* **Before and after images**
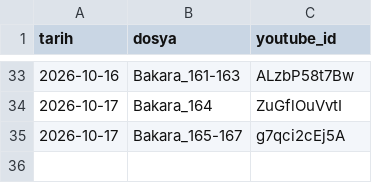
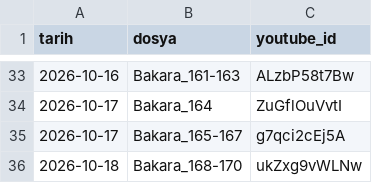
Before and after one commit to mehm24et35/kuran-shorts, a CSV file: paylasilan.csv, drawn as a sheet; only a part is shown, gaps mark what is left out; the diff names each change by its address in the sheet, - before the commit and + after, or states it on an @@ line.

```diff
--- a/paylasilan.csv
+++ b/paylasilan.csv
+row 36: 2026-10-18 | Bakara_168-170 | ukZxg9vWLNw
```
Also changed, not shown: 1 other file.
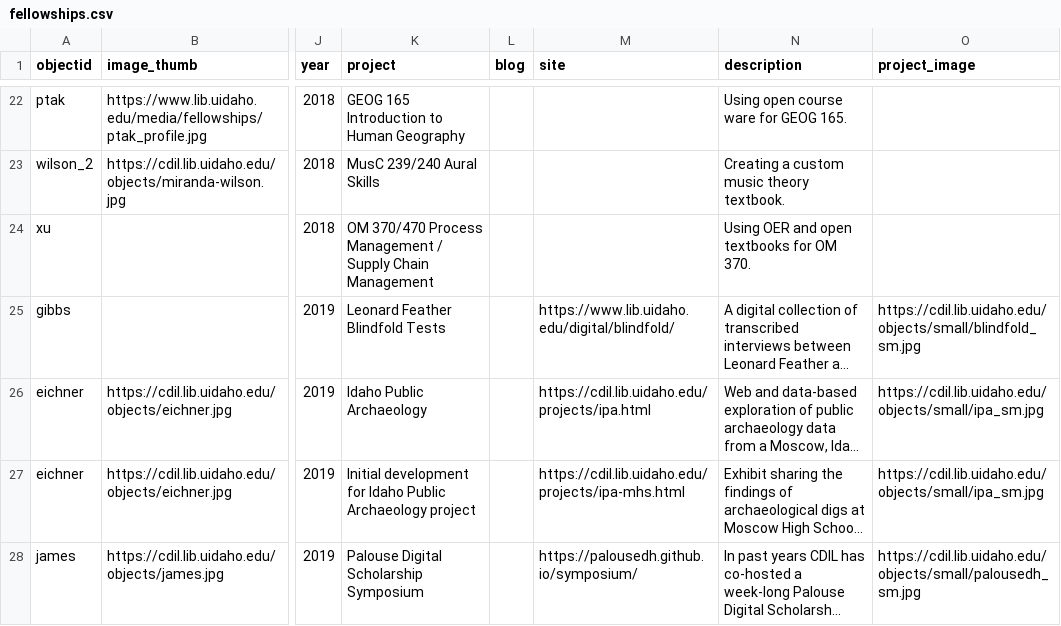
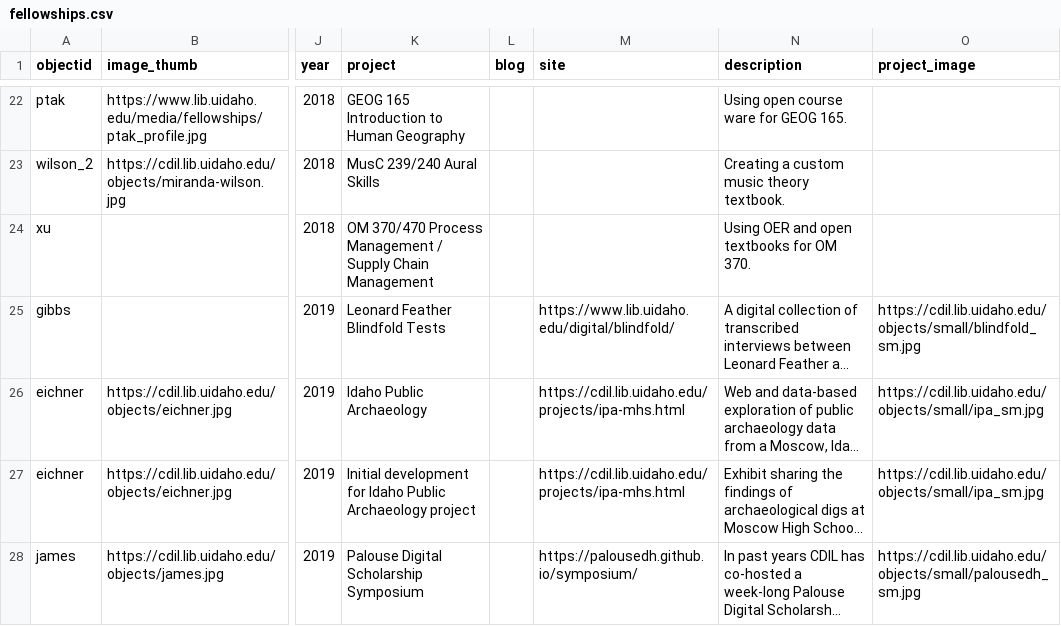
Before and after one commit to uidaholib/mainweb-lib-uidaho, a CSV file: _data/fellowships.csv, drawn as a sheet; only a part is shown, gaps mark what is left out; long unchanged cells end in …; the diff names each change by its address in the sheet, - before the commit and + after, or states it on an @@ line.

Commit message:
Update fellowships.csv
fix typo

```diff
--- a/_data/fellowships.csv
+++ b/_data/fellowships.csv
-M26 (site): https://cdil.lib.uidaho.edu/projects/ipa.html
+M26 (site): https://cdil.lib.uidaho.edu/projects/ipa-mhs.html
```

* **Try it**
Output the records above exactly as they are, leaving out the pictures.

* **Expected output**
Before and after one commit to mehm24et35/kuran-shorts, a CSV file: paylasilan.csv, drawn as a sheet; only a part is shown, gaps mark what is left out; the diff names each change by its address in the sheet, - before the commit and + after, or states it on an @@ line.

```diff
--- a/paylasilan.csv
+++ b/paylasilan.csv
+row 36: 2026-10-18 | Bakara_168-170 | ukZxg9vWLNw
```
Also changed, not shown: 1 other file.
Before and after one commit to uidaholib/mainweb-lib-uidaho, a CSV file: _data/fellowships.csv, drawn as a sheet; only a part is shown, gaps mark what is left out; long unchanged cells end in …; the diff names each change by its address in the sheet, - before the commit and + after, or states it on an @@ line.

Commit message:
Update fellowships.csv
fix typo

```diff
--- a/_data/fellowships.csv
+++ b/_data/fellowships.csv
-M26 (site): https://cdil.lib.uidaho.edu/projects/ipa.html
+M26 (site): https://cdil.lib.uidaho.edu/projects/ipa-mhs.html
```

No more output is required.